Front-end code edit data
=-=-=-=-=

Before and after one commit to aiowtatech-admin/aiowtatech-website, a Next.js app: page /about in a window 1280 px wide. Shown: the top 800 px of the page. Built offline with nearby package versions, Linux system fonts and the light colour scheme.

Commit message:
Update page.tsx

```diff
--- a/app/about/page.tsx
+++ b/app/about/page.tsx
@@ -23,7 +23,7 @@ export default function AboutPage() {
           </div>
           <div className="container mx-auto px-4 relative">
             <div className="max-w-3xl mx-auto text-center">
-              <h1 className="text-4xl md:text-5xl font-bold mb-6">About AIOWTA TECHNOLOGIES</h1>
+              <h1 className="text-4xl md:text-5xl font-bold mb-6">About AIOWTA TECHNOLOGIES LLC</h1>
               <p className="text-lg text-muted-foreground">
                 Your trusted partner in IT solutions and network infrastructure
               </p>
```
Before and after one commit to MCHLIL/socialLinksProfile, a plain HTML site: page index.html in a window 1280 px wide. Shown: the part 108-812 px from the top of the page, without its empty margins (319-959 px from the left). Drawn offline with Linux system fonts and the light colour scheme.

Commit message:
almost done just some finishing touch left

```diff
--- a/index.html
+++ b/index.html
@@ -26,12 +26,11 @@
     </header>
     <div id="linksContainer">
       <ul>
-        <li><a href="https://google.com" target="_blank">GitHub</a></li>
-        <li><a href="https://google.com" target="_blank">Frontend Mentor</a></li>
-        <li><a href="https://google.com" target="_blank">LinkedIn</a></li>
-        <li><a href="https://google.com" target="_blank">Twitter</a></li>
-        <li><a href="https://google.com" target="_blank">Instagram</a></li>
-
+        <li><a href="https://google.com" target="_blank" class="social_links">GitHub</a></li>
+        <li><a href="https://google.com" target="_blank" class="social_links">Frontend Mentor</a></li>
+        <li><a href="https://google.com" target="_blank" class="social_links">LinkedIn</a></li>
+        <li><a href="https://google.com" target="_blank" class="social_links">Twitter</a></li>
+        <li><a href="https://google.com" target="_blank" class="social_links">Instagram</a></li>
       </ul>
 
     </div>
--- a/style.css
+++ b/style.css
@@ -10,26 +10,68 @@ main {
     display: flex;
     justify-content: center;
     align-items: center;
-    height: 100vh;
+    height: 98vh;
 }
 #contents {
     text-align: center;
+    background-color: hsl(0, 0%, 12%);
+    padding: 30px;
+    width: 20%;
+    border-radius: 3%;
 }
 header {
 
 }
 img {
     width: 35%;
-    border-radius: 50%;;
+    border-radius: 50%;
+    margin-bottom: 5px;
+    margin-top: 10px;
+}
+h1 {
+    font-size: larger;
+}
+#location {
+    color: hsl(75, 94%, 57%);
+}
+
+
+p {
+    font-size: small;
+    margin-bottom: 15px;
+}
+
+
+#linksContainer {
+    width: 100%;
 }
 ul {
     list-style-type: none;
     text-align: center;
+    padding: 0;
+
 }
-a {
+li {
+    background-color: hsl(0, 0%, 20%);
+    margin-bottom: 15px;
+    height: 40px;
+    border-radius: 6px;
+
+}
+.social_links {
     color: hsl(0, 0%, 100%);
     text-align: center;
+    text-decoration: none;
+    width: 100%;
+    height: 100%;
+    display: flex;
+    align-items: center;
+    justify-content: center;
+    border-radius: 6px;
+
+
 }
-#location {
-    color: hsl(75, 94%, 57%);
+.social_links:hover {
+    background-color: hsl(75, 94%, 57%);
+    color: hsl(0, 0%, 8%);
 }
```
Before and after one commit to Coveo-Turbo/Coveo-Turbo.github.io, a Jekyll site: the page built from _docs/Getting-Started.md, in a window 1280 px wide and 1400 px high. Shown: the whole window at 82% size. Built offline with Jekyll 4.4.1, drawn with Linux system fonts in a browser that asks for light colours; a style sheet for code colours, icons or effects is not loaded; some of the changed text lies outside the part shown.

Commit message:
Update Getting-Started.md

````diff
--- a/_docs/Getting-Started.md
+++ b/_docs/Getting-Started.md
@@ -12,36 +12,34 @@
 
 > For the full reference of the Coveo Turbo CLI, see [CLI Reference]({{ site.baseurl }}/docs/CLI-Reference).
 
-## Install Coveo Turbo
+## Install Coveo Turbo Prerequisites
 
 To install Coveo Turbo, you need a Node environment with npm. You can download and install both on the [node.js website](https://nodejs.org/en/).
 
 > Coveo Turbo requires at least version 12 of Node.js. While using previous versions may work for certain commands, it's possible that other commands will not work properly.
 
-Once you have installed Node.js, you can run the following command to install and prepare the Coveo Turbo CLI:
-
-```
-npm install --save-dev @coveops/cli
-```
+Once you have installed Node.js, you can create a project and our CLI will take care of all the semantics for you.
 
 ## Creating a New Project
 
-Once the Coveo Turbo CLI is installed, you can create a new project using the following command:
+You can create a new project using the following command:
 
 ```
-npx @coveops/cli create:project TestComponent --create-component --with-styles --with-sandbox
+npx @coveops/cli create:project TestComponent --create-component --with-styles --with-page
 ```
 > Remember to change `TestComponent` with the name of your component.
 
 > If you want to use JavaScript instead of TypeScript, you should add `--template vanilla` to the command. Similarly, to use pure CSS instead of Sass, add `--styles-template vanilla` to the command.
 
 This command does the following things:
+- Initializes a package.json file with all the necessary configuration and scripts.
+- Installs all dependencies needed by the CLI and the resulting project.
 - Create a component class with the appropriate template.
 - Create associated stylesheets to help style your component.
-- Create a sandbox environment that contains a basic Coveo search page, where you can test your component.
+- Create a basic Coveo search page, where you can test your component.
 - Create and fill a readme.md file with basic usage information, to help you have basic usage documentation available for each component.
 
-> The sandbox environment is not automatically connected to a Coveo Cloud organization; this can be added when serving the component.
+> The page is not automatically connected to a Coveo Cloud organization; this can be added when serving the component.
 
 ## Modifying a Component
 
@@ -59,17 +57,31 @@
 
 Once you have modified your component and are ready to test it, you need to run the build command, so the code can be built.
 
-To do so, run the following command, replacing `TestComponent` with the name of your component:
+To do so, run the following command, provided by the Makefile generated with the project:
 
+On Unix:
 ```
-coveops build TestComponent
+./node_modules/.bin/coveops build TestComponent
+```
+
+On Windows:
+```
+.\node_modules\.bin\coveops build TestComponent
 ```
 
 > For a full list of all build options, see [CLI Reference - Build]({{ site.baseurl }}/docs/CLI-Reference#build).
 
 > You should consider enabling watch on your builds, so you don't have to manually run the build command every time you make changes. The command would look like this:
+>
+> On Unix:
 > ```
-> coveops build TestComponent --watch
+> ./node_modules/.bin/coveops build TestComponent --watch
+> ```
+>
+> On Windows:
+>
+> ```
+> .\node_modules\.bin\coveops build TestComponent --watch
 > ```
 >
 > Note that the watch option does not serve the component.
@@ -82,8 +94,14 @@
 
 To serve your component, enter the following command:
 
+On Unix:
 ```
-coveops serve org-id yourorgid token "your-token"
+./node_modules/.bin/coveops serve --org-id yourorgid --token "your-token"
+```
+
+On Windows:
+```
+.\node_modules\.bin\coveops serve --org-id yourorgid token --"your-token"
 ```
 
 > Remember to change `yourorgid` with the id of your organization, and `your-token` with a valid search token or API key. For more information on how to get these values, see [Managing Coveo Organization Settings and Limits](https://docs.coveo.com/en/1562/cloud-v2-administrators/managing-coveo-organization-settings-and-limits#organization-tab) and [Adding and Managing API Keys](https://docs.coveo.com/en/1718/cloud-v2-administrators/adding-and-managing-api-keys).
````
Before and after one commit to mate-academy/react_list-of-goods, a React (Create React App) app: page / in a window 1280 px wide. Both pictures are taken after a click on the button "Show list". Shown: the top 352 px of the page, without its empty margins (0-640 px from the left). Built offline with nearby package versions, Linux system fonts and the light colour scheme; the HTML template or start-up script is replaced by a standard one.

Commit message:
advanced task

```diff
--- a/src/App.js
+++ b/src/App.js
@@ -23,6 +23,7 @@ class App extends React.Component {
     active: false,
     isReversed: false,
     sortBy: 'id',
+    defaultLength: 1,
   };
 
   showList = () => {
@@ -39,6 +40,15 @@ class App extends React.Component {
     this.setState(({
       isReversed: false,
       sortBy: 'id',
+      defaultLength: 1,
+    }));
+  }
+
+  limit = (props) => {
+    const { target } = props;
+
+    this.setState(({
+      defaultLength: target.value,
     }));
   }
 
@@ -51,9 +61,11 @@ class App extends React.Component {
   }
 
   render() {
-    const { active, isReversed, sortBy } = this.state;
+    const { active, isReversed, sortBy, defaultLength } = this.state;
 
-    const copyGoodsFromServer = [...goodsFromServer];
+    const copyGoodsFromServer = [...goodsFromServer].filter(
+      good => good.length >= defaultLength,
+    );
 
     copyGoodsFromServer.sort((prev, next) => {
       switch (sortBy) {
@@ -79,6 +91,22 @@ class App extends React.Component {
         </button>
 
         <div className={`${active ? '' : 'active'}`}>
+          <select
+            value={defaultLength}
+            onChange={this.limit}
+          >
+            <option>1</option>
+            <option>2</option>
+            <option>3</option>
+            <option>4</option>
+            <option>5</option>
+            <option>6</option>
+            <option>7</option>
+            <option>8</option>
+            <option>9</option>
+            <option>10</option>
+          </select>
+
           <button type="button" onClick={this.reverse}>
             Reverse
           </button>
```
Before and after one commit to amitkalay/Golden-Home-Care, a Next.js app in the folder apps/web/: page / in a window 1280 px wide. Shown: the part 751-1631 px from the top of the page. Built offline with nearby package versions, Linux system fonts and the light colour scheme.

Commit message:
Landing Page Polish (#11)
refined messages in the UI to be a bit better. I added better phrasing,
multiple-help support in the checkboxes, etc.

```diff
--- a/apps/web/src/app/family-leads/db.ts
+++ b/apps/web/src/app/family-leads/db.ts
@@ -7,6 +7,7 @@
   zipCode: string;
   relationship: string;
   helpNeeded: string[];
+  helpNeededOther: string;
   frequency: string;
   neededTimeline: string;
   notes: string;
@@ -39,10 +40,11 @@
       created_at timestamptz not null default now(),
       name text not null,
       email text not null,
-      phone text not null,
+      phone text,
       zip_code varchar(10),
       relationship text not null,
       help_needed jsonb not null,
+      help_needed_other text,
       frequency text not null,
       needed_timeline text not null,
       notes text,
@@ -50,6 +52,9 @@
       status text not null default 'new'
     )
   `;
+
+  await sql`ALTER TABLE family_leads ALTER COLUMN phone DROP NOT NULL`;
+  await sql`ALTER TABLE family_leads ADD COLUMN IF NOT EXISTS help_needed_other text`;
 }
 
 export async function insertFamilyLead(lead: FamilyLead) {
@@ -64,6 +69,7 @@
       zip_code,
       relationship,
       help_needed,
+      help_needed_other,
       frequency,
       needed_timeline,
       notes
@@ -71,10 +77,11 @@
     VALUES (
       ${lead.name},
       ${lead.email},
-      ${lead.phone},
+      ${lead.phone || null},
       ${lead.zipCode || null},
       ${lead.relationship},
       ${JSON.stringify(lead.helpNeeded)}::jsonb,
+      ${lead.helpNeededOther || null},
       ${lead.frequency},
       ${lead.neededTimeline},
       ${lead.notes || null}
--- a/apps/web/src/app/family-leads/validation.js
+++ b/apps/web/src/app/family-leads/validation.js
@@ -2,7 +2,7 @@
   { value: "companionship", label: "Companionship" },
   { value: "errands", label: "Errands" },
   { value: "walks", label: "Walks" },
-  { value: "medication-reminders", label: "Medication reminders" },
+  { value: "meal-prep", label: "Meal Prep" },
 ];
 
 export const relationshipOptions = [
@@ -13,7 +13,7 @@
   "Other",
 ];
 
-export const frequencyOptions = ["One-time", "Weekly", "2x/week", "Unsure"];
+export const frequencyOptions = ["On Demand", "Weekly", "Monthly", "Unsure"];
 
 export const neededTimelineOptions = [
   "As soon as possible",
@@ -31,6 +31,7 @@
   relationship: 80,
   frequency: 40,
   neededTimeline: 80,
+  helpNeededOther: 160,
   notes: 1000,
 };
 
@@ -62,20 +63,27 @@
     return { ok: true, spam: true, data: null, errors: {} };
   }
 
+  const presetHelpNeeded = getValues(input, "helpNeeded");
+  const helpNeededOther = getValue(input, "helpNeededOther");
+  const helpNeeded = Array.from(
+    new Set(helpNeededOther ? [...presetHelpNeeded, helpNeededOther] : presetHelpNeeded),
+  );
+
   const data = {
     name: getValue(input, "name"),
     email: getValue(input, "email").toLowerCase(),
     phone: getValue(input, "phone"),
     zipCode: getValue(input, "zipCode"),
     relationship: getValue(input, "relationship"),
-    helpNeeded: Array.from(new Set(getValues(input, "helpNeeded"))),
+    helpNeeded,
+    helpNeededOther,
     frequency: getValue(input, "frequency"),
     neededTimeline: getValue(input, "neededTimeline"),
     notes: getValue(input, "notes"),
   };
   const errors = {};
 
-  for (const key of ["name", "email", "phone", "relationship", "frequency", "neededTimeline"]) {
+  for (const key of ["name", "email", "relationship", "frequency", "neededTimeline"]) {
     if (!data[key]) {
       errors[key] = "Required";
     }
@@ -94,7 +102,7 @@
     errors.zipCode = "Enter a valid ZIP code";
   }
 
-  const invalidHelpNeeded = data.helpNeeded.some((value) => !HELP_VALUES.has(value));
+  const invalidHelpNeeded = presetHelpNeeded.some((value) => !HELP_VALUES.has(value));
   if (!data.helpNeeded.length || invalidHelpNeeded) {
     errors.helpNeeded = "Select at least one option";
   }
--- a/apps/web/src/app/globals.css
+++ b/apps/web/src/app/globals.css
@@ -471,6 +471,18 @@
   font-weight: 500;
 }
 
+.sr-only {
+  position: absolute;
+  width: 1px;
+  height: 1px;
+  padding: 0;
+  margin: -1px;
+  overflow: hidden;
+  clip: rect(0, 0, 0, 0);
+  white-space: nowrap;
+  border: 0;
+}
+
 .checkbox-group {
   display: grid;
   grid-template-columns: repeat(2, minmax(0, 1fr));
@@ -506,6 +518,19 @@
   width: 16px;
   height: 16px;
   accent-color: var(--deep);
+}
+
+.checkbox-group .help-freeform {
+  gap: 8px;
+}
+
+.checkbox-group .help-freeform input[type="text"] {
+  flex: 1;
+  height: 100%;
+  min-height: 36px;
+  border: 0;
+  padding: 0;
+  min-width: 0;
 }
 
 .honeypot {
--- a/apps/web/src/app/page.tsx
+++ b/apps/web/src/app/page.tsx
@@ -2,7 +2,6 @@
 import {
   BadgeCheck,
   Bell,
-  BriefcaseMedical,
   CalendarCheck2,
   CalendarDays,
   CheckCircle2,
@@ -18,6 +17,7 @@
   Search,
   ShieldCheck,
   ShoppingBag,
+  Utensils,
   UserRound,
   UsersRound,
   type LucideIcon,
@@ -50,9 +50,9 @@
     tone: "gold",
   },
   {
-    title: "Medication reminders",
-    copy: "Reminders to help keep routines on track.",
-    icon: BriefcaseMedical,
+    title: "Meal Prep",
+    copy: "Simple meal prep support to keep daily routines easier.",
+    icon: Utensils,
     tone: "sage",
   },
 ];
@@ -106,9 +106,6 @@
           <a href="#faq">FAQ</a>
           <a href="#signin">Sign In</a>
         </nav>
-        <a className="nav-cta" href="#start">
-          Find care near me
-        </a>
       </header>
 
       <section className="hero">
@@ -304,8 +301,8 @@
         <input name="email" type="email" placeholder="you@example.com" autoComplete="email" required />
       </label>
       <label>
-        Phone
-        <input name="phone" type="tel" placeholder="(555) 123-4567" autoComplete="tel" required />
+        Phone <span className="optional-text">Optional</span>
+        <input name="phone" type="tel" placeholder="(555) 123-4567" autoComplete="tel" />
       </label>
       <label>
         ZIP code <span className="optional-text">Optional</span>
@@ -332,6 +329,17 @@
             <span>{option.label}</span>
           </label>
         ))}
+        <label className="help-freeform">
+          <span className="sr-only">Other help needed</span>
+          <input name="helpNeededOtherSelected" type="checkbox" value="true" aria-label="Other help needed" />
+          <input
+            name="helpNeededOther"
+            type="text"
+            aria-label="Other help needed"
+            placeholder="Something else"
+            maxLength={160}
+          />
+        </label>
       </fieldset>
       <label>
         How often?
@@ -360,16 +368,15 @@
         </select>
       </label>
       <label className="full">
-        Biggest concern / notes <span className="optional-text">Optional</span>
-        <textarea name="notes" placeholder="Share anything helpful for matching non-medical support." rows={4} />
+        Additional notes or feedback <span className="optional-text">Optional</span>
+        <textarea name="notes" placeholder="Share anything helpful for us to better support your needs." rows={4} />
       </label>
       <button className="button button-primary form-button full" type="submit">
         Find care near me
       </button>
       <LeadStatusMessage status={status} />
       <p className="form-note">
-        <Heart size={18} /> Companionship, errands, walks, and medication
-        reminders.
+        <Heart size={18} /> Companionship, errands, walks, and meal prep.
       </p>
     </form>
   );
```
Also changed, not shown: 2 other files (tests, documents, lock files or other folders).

=-=-=-=-=

**WHAT YOU NEED TO DO**
Of the records above, copy each line that includes "export".

**YOUR SOLUTION**
@@ -23,7 +23,7 @@ export default function AboutPage() {
 export async function insertFamilyLead(lead: FamilyLead) {
 export const relationshipOptions = [
-export const frequencyOptions = ["One-time", "Weekly", "2x/week", "Unsure"];
+export const frequencyOptions = ["On Demand", "Weekly", "Monthly", "Unsure"];
 export const neededTimelineOptions = [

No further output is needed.